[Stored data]
▶
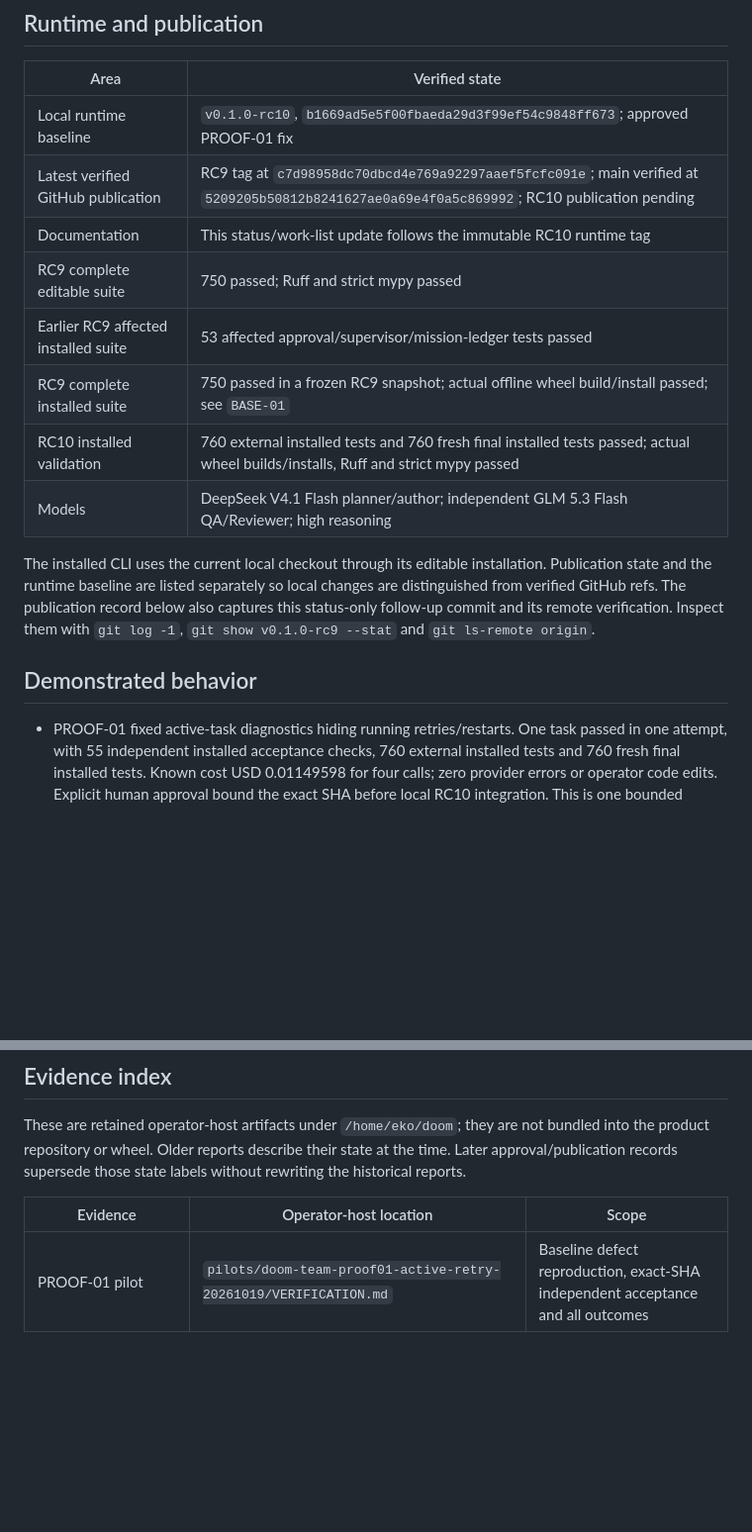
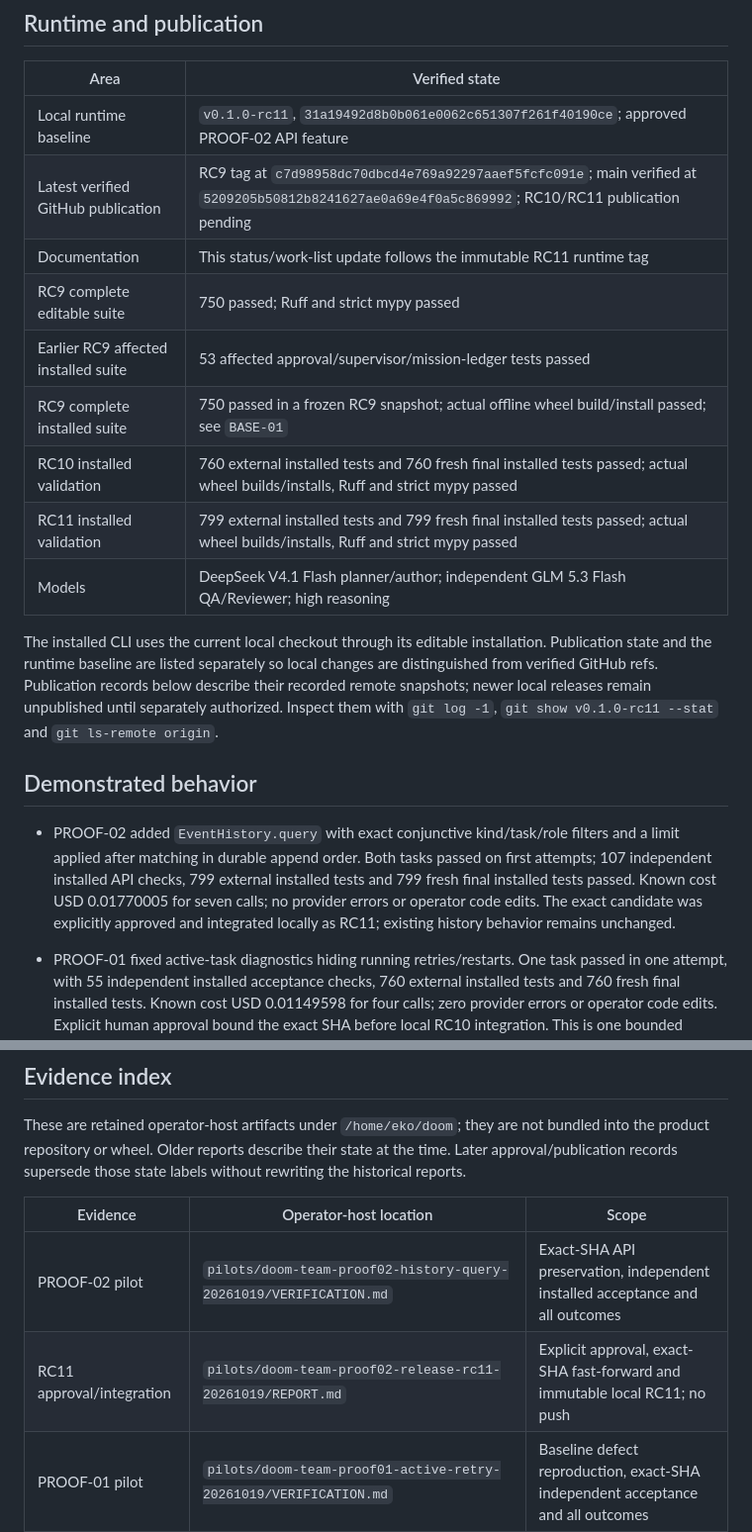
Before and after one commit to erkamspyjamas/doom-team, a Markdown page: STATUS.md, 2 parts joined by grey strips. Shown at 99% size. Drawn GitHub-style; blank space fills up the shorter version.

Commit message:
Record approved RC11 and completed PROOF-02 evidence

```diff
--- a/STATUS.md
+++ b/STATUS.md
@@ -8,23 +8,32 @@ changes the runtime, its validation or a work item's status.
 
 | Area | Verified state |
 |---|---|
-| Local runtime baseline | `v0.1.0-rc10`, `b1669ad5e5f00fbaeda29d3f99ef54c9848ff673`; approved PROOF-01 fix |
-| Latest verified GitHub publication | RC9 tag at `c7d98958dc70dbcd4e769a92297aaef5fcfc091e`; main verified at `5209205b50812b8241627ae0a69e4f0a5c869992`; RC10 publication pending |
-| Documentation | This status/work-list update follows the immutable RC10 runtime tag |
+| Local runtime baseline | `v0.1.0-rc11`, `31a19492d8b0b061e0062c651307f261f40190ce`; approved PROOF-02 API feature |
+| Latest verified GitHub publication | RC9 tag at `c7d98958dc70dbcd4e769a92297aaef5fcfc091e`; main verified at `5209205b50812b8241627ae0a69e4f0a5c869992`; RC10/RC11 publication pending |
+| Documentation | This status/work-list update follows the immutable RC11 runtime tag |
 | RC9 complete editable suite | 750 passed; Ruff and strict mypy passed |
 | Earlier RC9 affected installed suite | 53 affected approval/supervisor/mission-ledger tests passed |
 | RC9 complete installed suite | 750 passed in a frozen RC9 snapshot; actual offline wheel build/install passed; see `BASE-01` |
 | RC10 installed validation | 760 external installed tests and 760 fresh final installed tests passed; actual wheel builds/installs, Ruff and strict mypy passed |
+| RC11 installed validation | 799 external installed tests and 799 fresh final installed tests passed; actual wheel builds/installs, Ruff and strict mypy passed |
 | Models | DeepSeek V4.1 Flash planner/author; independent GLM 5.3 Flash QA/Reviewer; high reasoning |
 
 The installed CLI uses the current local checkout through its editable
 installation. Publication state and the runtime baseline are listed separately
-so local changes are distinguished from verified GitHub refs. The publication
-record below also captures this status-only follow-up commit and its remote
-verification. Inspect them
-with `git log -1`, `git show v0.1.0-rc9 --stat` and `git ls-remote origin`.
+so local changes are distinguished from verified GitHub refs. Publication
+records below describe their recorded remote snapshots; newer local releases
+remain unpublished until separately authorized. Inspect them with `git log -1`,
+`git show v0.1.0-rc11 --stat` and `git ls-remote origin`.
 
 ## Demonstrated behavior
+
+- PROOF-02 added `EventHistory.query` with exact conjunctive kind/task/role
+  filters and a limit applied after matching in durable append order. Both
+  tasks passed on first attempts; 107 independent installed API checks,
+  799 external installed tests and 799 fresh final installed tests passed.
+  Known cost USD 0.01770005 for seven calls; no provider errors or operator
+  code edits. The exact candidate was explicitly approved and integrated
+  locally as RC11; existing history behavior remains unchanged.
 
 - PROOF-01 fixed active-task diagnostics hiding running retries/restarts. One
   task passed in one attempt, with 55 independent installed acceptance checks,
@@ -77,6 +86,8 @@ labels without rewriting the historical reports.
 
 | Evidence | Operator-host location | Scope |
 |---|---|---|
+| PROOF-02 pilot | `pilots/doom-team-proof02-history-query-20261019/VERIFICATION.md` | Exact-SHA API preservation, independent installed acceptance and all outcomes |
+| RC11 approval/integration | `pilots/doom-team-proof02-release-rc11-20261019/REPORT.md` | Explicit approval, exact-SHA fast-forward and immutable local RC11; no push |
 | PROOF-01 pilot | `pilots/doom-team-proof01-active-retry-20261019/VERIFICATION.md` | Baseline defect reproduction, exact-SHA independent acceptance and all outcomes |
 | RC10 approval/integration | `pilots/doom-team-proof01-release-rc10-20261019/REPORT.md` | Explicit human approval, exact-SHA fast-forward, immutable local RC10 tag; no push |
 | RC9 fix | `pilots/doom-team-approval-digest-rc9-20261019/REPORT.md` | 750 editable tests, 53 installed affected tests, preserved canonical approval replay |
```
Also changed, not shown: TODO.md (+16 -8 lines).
◀
Keeping the pictures out, print the entries above exactly as written.

**Result of this task**
Before and after one commit to erkamspyjamas/doom-team, a Markdown page: STATUS.md, 2 parts joined by grey strips. Shown at 99% size. Drawn GitHub-style; blank space fills up the shorter version.

Commit message:
Record approved RC11 and completed PROOF-02 evidence

```diff
--- a/STATUS.md
+++ b/STATUS.md
@@ -8,23 +8,32 @@ changes the runtime, its validation or a work item's status.
 
 | Area | Verified state |
 |---|---|
-| Local runtime baseline | `v0.1.0-rc10`, `b1669ad5e5f00fbaeda29d3f99ef54c9848ff673`; approved PROOF-01 fix |
-| Latest verified GitHub publication | RC9 tag at `c7d98958dc70dbcd4e769a92297aaef5fcfc091e`; main verified at `5209205b50812b8241627ae0a69e4f0a5c869992`; RC10 publication pending |
-| Documentation | This status/work-list update follows the immutable RC10 runtime tag |
+| Local runtime baseline | `v0.1.0-rc11`, `31a19492d8b0b061e0062c651307f261f40190ce`; approved PROOF-02 API feature |
+| Latest verified GitHub publication | RC9 tag at `c7d98958dc70dbcd4e769a92297aaef5fcfc091e`; main verified at `5209205b50812b8241627ae0a69e4f0a5c869992`; RC10/RC11 publication pending |
+| Documentation | This status/work-list update follows the immutable RC11 runtime tag |
 | RC9 complete editable suite | 750 passed; Ruff and strict mypy passed |
 | Earlier RC9 affected installed suite | 53 affected approval/supervisor/mission-ledger tests passed |
 | RC9 complete installed suite | 750 passed in a frozen RC9 snapshot; actual offline wheel build/install passed; see `BASE-01` |
 | RC10 installed validation | 760 external installed tests and 760 fresh final installed tests passed; actual wheel builds/installs, Ruff and strict mypy passed |
+| RC11 installed validation | 799 external installed tests and 799 fresh final installed tests passed; actual wheel builds/installs, Ruff and strict mypy passed |
 | Models | DeepSeek V4.1 Flash planner/author; independent GLM 5.3 Flash QA/Reviewer; high reasoning |
 
 The installed CLI uses the current local checkout through its editable
 installation. Publication state and the runtime baseline are listed separately
-so local changes are distinguished from verified GitHub refs. The publication
-record below also captures this status-only follow-up commit and its remote
-verification. Inspect them
-with `git log -1`, `git show v0.1.0-rc9 --stat` and `git ls-remote origin`.
+so local changes are distinguished from verified GitHub refs. Publication
+records below describe their recorded remote snapshots; newer local releases
+remain unpublished until separately authorized. Inspect them with `git log -1`,
+`git show v0.1.0-rc11 --stat` and `git ls-remote origin`.
 
 ## Demonstrated behavior
+
+- PROOF-02 added `EventHistory.query` with exact conjunctive kind/task/role
+  filters and a limit applied after matching in durable append order. Both
+  tasks passed on first attempts; 107 independent installed API checks,
+  799 external installed tests and 799 fresh final installed tests passed.
+  Known cost USD 0.01770005 for seven calls; no provider errors or operator
+  code edits. The exact candidate was explicitly approved and integrated
+  locally as RC11; existing history behavior remains unchanged.
 
 - PROOF-01 fixed active-task diagnostics hiding running retries/restarts. One
   task passed in one attempt, with 55 independent installed acceptance checks,
@@ -77,6 +86,8 @@ labels without rewriting the historical reports.
 
 | Evidence | Operator-host location | Scope |
 |---|---|---|
+| PROOF-02 pilot | `pilots/doom-team-proof02-history-query-20261019/VERIFICATION.md` | Exact-SHA API preservation, independent installed acceptance and all outcomes |
+| RC11 approval/integration | `pilots/doom-team-proof02-release-rc11-20261019/REPORT.md` | Explicit approval, exact-SHA fast-forward and immutable local RC11; no push |
 | PROOF-01 pilot | `pilots/doom-team-proof01-active-retry-20261019/VERIFICATION.md` | Baseline defect reproduction, exact-SHA independent acceptance and all outcomes |
 | RC10 approval/integration | `pilots/doom-team-proof01-release-rc10-20261019/REPORT.md` | Explicit human approval, exact-SHA fast-forward, immutable local RC10 tag; no push |
 | RC9 fix | `pilots/doom-team-approval-digest-rc9-20261019/REPORT.md` | 750 editable tests, 53 installed affected tests, preserved canonical approval replay |
```
Also changed, not shown: TODO.md (+16 -8 lines).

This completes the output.